Start of Block

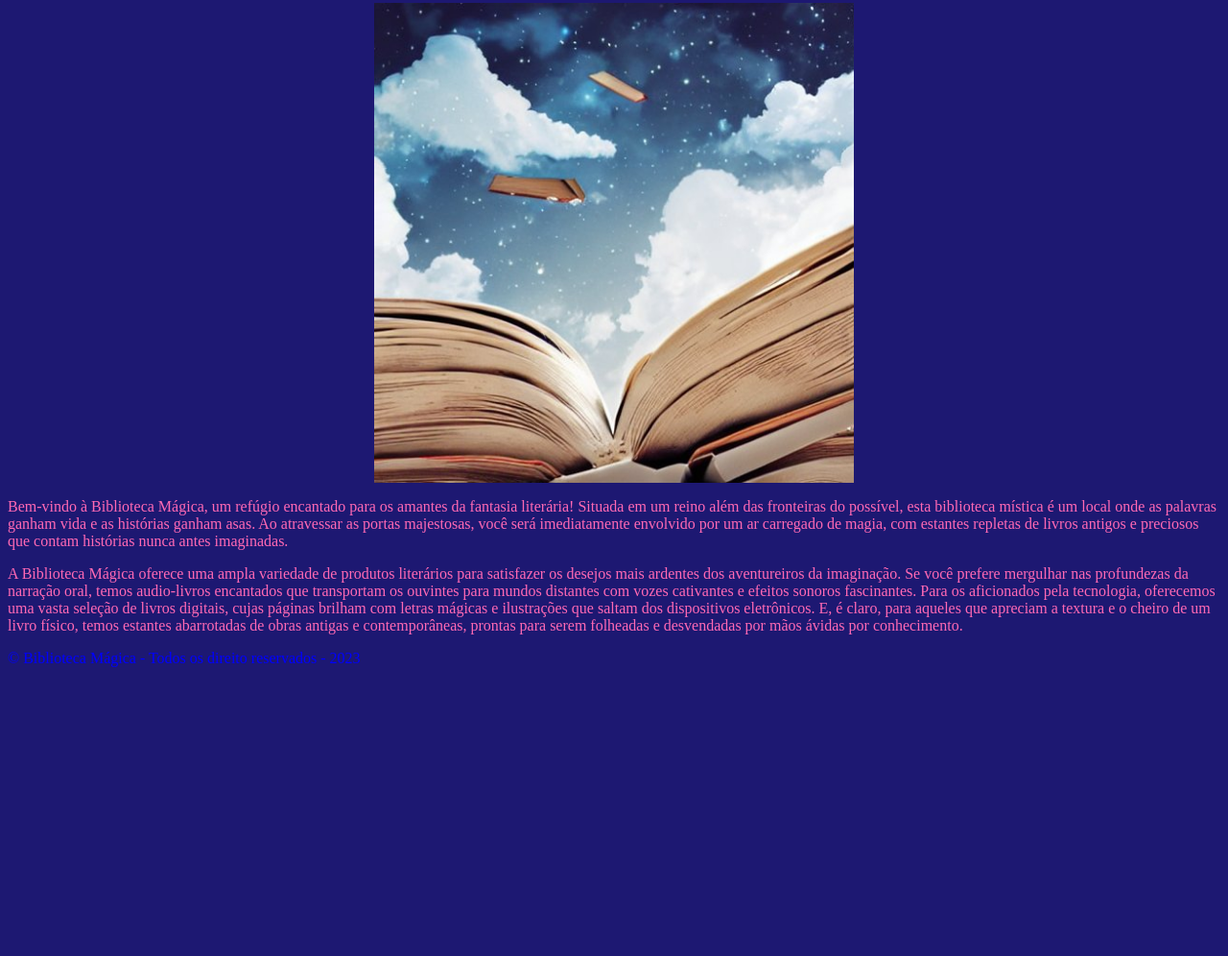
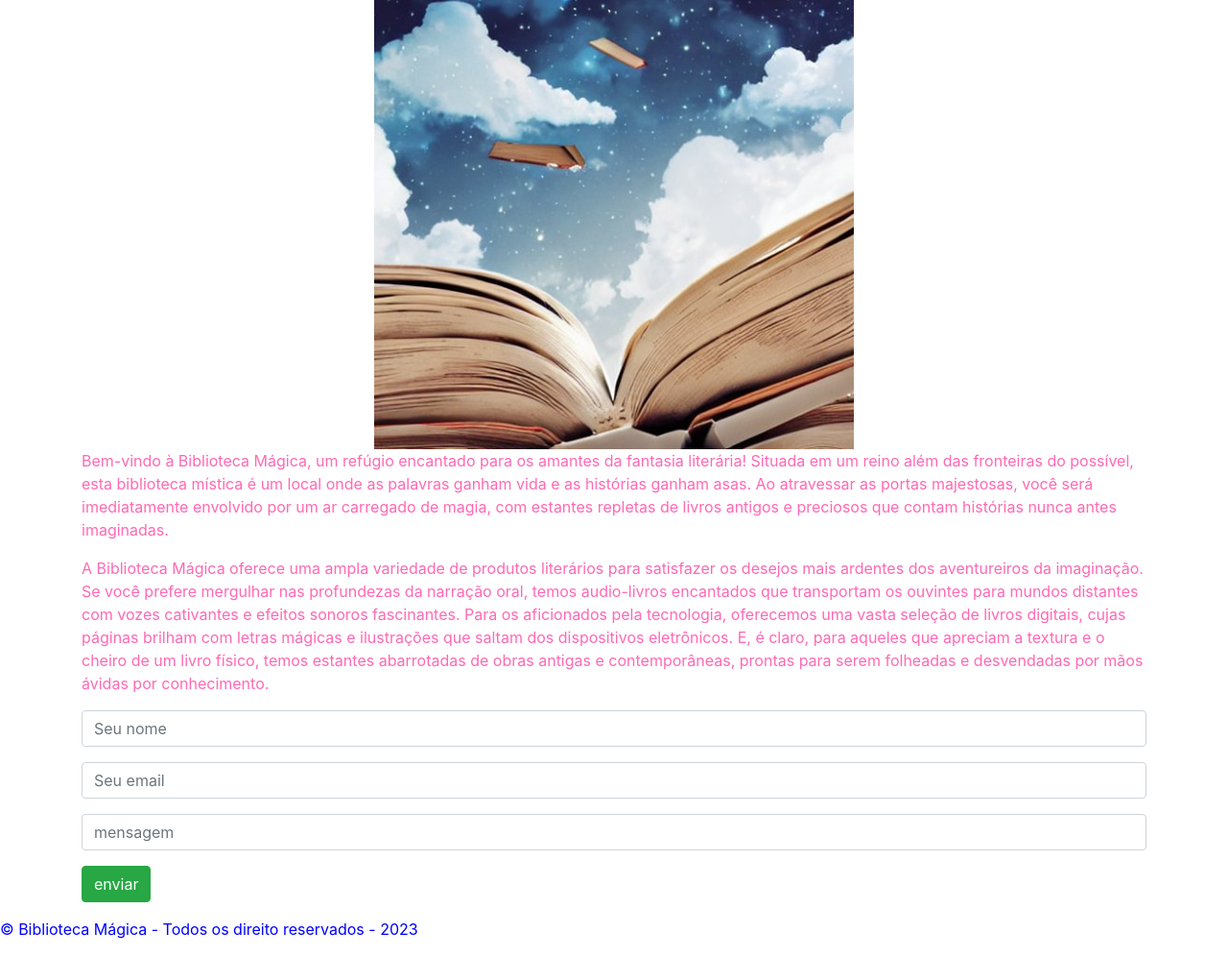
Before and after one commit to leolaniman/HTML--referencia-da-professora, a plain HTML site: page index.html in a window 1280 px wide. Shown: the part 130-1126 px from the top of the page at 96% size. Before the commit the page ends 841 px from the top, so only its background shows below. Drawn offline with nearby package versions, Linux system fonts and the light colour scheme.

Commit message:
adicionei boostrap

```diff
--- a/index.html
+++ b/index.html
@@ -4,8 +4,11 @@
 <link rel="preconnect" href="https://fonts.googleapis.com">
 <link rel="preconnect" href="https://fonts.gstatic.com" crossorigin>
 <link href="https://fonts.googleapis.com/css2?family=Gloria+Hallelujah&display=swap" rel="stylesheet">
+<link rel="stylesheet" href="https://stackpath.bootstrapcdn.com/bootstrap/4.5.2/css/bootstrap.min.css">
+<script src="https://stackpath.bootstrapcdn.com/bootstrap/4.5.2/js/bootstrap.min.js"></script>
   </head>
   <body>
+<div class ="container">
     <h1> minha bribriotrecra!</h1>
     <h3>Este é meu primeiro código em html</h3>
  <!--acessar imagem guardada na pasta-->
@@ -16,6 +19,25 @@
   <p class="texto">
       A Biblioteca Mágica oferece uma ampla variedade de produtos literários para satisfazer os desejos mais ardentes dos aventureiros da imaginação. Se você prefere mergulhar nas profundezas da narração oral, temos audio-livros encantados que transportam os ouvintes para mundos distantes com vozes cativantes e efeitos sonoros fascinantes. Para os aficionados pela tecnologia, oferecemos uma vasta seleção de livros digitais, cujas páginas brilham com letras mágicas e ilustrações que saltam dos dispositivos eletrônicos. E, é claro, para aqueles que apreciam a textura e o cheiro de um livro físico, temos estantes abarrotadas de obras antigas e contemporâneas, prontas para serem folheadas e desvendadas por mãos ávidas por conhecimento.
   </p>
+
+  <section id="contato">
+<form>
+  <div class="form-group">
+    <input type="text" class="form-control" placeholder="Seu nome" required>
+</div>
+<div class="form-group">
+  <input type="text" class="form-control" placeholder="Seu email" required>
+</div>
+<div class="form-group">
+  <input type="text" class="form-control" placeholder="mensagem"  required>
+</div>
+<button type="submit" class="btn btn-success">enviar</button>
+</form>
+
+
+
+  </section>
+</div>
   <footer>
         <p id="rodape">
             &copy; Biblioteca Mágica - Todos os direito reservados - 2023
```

End of Block
Start of Block

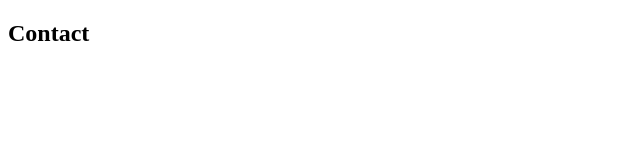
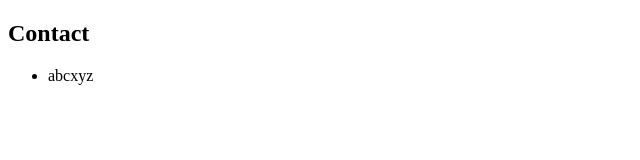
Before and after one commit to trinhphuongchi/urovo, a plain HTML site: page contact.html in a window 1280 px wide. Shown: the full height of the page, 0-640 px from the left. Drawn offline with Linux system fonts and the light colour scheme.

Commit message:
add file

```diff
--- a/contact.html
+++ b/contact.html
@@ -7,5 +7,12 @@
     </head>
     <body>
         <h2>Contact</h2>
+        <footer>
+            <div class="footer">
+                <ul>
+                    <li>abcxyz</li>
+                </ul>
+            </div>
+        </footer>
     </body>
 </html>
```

End of Block

- Problem details
Which lines of the material above hold the string "href"? Pull them out.

- Solution to this exercise
 <link rel="preconnect" href="https://fonts.googleapis.com">
 <link rel="preconnect" href="https://fonts.gstatic.com" crossorigin>
 <link href="https://fonts.googleapis.com/css2?family=Gloria+Hallelujah&display=swap" rel="stylesheet">
+<link rel="stylesheet" href="https://stackpath.bootstrapcdn.com/bootstrap/4.5.2/css/bootstrap.min.css">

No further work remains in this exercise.